Task brief:
Pull every line that holds the word "system" from the entries.

Start of Records for processing

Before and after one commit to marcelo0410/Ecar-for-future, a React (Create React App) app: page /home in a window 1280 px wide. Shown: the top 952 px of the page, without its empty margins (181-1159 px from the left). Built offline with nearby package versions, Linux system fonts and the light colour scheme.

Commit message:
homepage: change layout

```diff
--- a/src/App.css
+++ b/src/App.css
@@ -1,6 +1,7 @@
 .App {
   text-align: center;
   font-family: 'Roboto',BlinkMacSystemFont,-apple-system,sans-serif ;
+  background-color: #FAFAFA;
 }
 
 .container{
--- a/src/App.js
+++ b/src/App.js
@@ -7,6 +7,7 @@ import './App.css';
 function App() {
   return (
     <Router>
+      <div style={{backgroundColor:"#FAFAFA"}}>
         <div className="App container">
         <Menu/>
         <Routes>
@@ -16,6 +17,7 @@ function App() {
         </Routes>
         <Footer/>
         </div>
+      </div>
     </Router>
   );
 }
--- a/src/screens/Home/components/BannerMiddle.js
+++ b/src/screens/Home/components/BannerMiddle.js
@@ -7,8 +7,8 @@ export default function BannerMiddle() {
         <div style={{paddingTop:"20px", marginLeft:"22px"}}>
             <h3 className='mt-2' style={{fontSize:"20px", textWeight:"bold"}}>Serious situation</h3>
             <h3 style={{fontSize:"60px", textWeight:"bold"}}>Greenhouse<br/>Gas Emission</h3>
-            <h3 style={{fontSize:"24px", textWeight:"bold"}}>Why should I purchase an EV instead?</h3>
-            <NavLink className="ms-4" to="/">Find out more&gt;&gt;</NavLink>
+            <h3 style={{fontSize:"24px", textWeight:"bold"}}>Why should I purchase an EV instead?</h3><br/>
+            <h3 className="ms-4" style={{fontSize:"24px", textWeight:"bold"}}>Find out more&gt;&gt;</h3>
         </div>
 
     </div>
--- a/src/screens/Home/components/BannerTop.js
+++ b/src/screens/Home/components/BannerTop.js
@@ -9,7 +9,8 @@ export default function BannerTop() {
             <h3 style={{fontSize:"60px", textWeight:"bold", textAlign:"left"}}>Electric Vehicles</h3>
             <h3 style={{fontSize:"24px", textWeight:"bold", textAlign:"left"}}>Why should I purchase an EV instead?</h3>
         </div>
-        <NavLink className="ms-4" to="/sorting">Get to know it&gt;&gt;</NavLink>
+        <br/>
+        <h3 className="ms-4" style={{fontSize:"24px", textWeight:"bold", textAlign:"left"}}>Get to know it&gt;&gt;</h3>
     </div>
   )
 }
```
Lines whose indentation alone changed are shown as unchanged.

End of Records for processing

Answer to this problem:
Before and after one commit to marcelo0410/Ecar-for-future, a React (Create React App) app: page /home in a window 1280 px wide. Shown: the top 952 px of the page, without its empty margins (181-1159 px from the left). Built offline with nearby package versions, Linux system fonts and the light colour scheme.
   font-family: 'Roboto',BlinkMacSystemFont,-apple-system,sans-serif ;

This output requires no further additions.